*DATASET CONTENT*

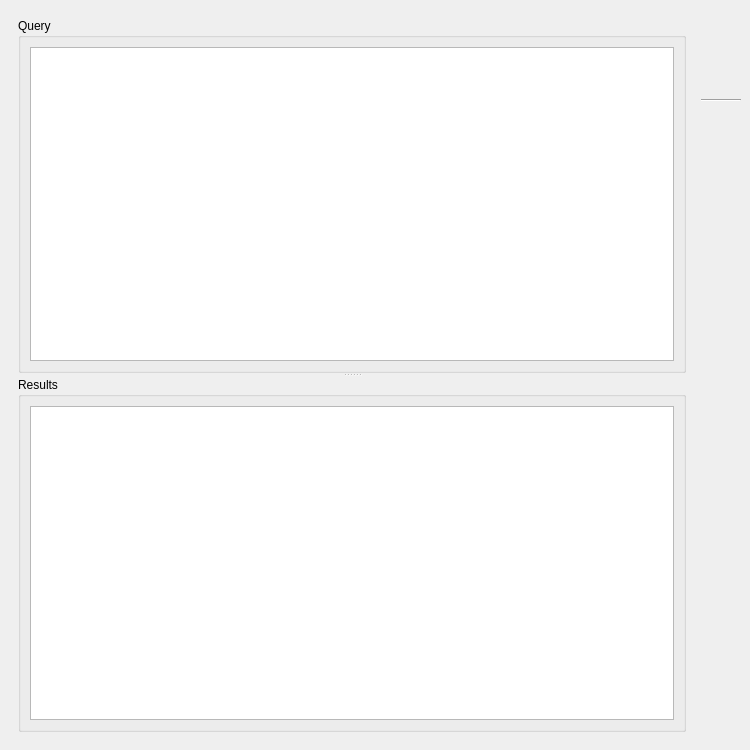
The window that UI/biblioteq_statistics.ui (textbrowser/biblioteq) describes before a commit, drawn with Qt 5.
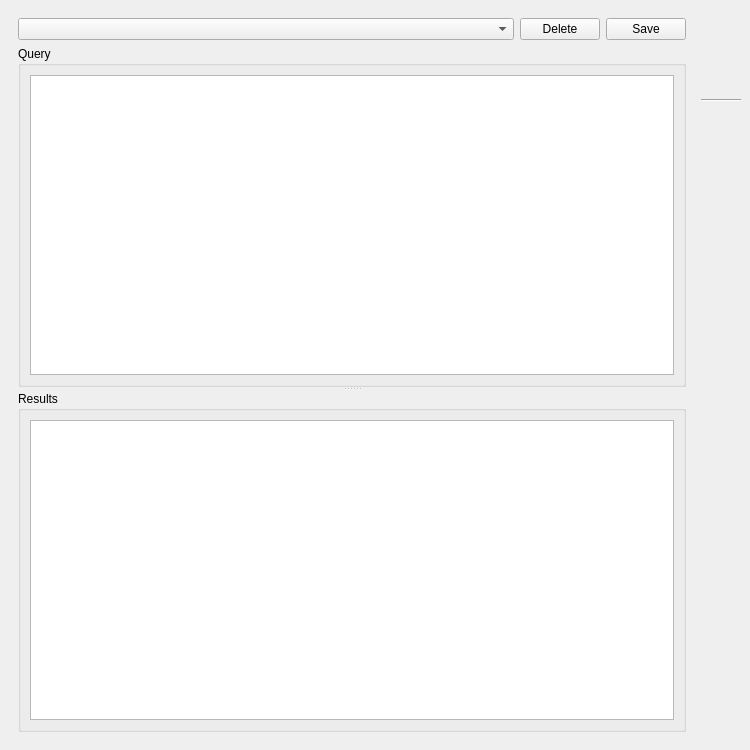
The same window after the commit. Icons and pictures are not drawn.

The edit to the form file:
```diff
--- a/UI/biblioteq_statistics.ui
+++ b/UI/biblioteq_statistics.ui
@@ -22,6 +22,37 @@
     <item>
      <widget class="QFrame" name="frame">
       <layout class="QVBoxLayout" name="verticalLayout">
+       <item>
+        <layout class="QHBoxLayout" name="horizontalLayout_3">
+         <item>
+          <widget class="QComboBox" name="queries">
+           <property name="sizePolicy">
+            <sizepolicy hsizetype="Expanding" vsizetype="Fixed">
+             <horstretch>0</horstretch>
+             <verstretch>0</verstretch>
+            </sizepolicy>
+           </property>
+           <property name="sizeAdjustPolicy">
+            <enum>QComboBox::AdjustToContents</enum>
+           </property>
+          </widget>
+         </item>
+         <item>
+          <widget class="QPushButton" name="delete_query">
+           <property name="text">
+            <string>Delete</string>
+           </property>
+          </widget>
+         </item>
+         <item>
+          <widget class="QPushButton" name="save_query">
+           <property name="text">
+            <string>Save</string>
+           </property>
+          </widget>
+         </item>
+        </layout>
+       </item>
        <item>
         <widget class="QSplitter" name="splitter">
          <property name="orientation">
```
Left out of the diff: 7 changed lines with no effect on the pictures.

*BRIEF*
In your output, repeat the listing above exactly and include none of the pictures.

*RESULT OF THIS EXERCISE*
The window that UI/biblioteq_statistics.ui (textbrowser/biblioteq) describes before a commit, drawn with Qt 5.
The same window after the commit. Icons and pictures are not drawn.

The edit to the form file:
```diff
--- a/UI/biblioteq_statistics.ui
+++ b/UI/biblioteq_statistics.ui
@@ -22,6 +22,37 @@
     <item>
      <widget class="QFrame" name="frame">
       <layout class="QVBoxLayout" name="verticalLayout">
+       <item>
+        <layout class="QHBoxLayout" name="horizontalLayout_3">
+         <item>
+          <widget class="QComboBox" name="queries">
+           <property name="sizePolicy">
+            <sizepolicy hsizetype="Expanding" vsizetype="Fixed">
+             <horstretch>0</horstretch>
+             <verstretch>0</verstretch>
+            </sizepolicy>
+           </property>
+           <property name="sizeAdjustPolicy">
+            <enum>QComboBox::AdjustToContents</enum>
+           </property>
+          </widget>
+         </item>
+         <item>
+          <widget class="QPushButton" name="delete_query">
+           <property name="text">
+            <string>Delete</string>
+           </property>
+          </widget>
+         </item>
+         <item>
+          <widget class="QPushButton" name="save_query">
+           <property name="text">
+            <string>Save</string>
+           </property>
+          </widget>
+         </item>
+        </layout>
+       </item>
        <item>
         <widget class="QSplitter" name="splitter">
          <property name="orientation">
```
Left out of the diff: 7 changed lines with no effect on the pictures.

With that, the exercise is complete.